When a disaster strikes and wipes out lives, homes, businesses – even governments – the world is quick to give. It’s a lovely tribute to our humanity and illustrates that we are all, at our most basic level, one community.

These past few weeks, kids were giving their allowances and going out to raise more money in their neighborhoods. People who had little to start with and less to spare were giving what they could. Rich individuals and big corporations gave substantial amounts.

And now, the giving has slowed.

Days melt into each other, and the world’s generosity has been much reported. It’s easy to think of Haiti and say to ourselves: “OK, the worst is over, at least it’ll get fixed.”

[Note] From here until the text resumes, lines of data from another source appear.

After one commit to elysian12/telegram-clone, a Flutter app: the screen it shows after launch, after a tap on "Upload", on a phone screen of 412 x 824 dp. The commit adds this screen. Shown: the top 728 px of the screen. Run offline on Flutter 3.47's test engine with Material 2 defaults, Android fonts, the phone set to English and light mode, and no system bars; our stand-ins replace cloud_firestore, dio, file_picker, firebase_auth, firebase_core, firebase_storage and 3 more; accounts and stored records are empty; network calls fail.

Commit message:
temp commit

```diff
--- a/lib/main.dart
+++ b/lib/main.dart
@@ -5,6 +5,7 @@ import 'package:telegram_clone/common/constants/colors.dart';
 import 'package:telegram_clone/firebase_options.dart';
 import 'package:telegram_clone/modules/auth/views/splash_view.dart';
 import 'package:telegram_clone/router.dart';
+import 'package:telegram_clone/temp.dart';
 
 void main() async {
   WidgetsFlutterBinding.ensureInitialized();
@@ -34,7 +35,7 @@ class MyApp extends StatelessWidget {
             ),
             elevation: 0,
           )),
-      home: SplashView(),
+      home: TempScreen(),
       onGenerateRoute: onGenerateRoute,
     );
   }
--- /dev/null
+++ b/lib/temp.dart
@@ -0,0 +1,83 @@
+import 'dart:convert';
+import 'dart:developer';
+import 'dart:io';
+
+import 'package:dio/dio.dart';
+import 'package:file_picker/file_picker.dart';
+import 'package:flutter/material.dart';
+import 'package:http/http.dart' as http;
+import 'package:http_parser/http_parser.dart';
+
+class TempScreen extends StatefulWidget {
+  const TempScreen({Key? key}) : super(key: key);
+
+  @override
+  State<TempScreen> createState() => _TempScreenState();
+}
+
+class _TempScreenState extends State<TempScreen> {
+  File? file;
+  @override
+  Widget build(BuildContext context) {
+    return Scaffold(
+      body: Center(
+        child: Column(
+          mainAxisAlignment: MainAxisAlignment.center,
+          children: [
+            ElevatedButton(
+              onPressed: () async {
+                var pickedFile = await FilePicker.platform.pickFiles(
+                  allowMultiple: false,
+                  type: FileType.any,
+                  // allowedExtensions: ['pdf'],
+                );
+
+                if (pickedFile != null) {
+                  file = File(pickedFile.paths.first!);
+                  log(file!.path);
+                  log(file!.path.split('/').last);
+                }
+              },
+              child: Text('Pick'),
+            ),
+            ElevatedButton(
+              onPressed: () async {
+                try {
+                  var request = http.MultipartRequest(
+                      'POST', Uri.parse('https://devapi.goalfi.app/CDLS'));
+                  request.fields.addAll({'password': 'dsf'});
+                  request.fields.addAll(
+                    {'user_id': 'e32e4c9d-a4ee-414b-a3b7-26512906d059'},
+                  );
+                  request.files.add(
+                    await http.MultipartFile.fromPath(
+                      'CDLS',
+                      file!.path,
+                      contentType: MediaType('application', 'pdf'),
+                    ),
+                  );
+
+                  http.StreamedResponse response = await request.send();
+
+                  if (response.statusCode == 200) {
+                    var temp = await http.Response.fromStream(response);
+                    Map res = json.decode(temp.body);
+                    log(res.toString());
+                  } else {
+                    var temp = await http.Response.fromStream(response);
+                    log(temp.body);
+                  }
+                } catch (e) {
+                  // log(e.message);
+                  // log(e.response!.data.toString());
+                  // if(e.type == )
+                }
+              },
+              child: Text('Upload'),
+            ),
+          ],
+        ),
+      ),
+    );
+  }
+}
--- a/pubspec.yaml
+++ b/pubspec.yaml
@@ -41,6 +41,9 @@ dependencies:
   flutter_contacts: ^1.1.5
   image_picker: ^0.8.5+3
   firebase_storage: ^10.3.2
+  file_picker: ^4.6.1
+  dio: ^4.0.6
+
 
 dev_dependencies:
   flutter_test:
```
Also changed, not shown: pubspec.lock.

But, that may not be true. Not this time. This time, we can’t give and move on to the next thing.  Haiti and her people have to be our next everything for at least a year.

Let’s make 2010 – all of 2010 – the year we give to Haiti. Don’t send food or clothes or any items, because there’s no one working in the post office to receive them, no mail carriers to deliver them, and not enough porches left on which to place the packages.

It’s all about the money. With money, infrastructure can be put in place, water and sewer systems established, homes rebuilt, seeds and tools purchased for planting, healthcare resources made permanently available, and more. With money, everything a society needs not just to scrape by, but to thrive can be provided. And with all that, the chance to grow.

Find reputable agencies that have been working in Haiti for several years and give money to them, directing that your donations be put to use in Haiti.

It’s easy to pass off tragedy of this scope as a societal or governmental problem, something that can’t be solved by you or me. But, ask any changemaker what it takes. He or she will tell you that it takes one person, or a small group of friends, or a family, to decide. That’s it, they just have to decide, and then they do.

We’ve decided to make a habit out of Haiti this year. We hope you do the same.

We’ll post any stories or pictures you have about your Haiti habit. It’s going to be a great year.